• **Required work**
Using the listing below, report all lines holding the word "index".

------------------------------------------------------------

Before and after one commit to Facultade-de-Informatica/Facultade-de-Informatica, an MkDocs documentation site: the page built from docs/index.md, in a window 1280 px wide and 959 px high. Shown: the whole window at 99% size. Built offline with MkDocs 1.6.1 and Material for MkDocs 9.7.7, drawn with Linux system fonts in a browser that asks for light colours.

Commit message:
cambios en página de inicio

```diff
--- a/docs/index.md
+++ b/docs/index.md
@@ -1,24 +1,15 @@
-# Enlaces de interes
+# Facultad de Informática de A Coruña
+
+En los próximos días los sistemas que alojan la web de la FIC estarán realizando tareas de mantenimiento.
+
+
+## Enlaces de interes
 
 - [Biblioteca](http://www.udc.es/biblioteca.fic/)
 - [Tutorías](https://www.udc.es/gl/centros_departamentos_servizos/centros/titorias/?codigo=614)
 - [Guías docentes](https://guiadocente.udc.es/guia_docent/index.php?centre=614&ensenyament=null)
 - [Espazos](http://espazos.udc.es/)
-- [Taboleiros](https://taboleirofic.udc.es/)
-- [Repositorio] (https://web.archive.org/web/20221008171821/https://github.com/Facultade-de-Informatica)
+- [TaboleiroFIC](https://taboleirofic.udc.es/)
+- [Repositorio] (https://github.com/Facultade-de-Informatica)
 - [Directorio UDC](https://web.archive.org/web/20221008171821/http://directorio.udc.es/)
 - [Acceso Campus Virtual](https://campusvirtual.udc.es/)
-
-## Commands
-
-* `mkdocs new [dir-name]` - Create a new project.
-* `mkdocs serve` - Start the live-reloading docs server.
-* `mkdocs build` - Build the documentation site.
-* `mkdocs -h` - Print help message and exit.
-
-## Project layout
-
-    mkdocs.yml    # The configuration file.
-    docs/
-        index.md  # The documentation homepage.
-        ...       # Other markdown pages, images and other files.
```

------------------------------------------------------------

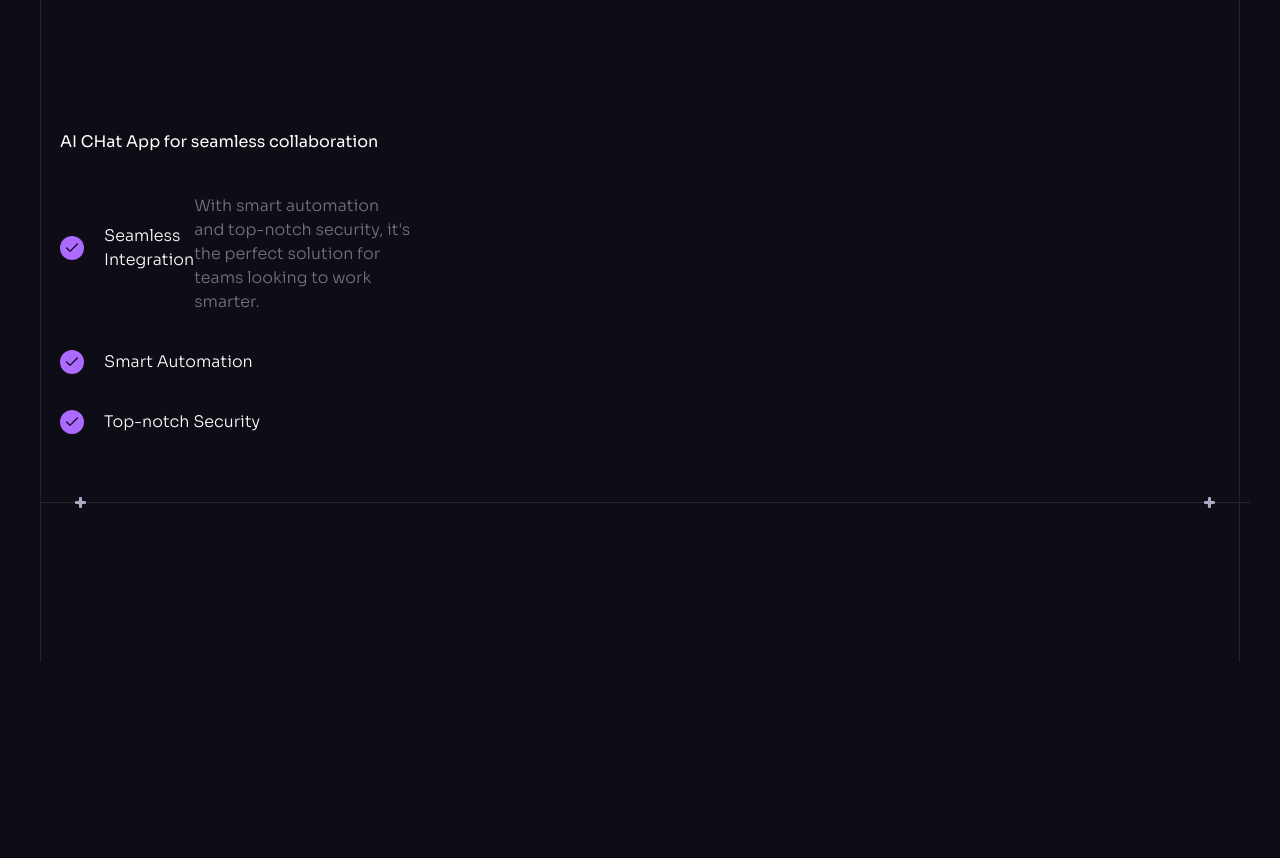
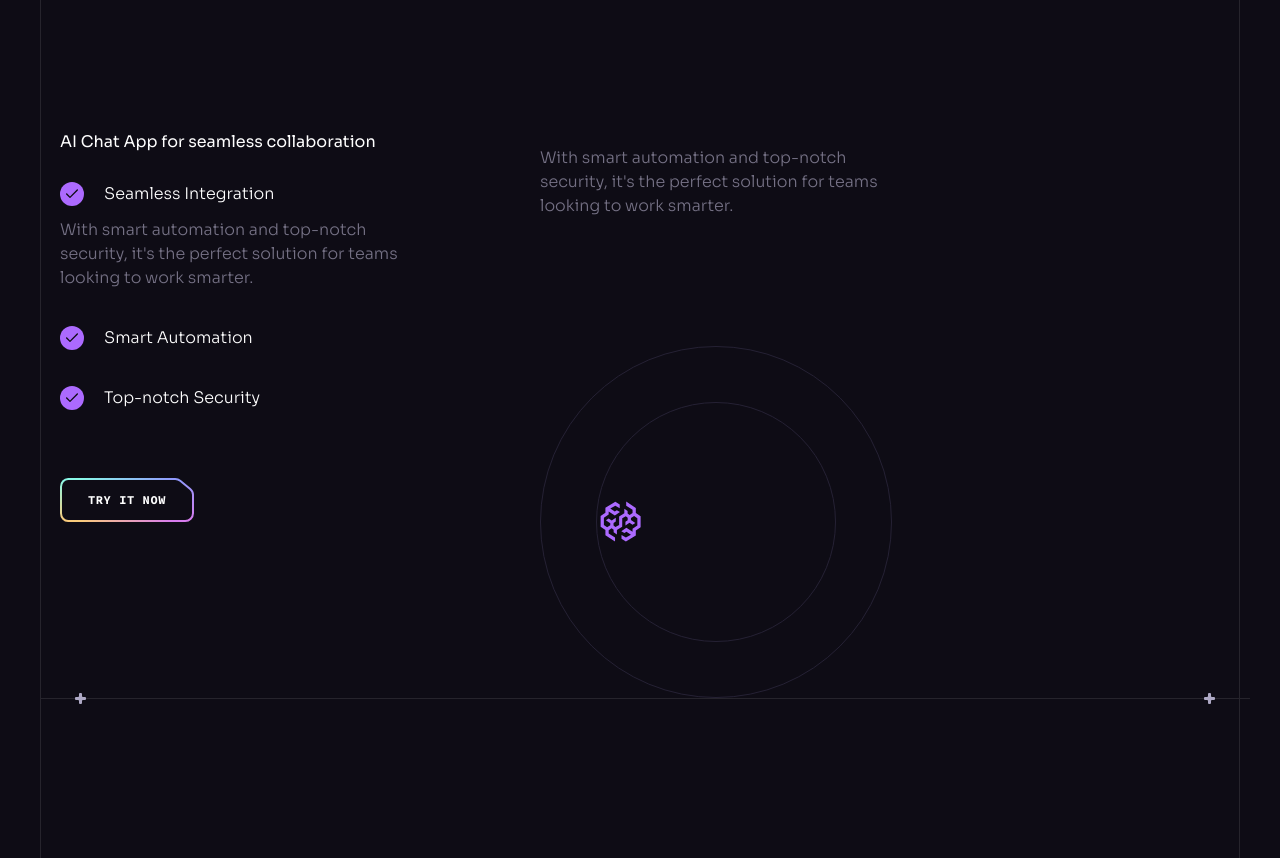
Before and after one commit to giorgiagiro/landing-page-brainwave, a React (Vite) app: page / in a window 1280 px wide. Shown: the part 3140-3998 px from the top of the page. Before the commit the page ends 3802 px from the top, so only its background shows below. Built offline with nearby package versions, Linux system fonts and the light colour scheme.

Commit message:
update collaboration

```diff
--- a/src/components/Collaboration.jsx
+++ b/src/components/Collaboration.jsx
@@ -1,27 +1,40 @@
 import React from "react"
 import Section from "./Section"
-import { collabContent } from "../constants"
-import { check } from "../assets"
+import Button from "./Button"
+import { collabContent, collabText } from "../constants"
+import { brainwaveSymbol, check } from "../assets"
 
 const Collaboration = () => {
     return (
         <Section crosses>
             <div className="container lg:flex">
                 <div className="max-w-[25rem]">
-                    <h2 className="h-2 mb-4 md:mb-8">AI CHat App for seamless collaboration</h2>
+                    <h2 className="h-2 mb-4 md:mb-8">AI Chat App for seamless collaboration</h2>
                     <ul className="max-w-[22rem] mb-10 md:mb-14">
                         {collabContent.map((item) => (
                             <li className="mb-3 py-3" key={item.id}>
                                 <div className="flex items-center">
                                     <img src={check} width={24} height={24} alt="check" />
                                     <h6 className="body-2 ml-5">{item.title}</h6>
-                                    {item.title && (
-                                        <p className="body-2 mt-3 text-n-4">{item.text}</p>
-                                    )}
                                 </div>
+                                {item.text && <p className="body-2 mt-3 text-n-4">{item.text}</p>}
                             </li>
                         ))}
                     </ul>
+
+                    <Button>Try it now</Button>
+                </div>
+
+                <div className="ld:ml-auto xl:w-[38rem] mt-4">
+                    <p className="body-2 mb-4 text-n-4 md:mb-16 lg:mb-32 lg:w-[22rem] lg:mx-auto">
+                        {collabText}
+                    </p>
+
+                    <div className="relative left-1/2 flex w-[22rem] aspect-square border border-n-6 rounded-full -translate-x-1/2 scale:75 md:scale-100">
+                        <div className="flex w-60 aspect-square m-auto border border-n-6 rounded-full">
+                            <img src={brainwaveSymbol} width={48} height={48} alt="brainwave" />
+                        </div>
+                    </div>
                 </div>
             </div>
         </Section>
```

------------------------------------------------------------

• **Task response**
Before and after one commit to Facultade-de-Informatica/Facultade-de-Informatica, an MkDocs documentation site: the page built from docs/index.md, in a window 1280 px wide and 959 px high. Shown: the whole window at 99% size. Built offline with MkDocs 1.6.1 and Material for MkDocs 9.7.7, drawn with Linux system fonts in a browser that asks for light colours.
--- a/docs/index.md
+++ b/docs/index.md
 - [Guías docentes](https://guiadocente.udc.es/guia_docent/index.php?centre=614&ensenyament=null)
-        index.md  # The documentation homepage.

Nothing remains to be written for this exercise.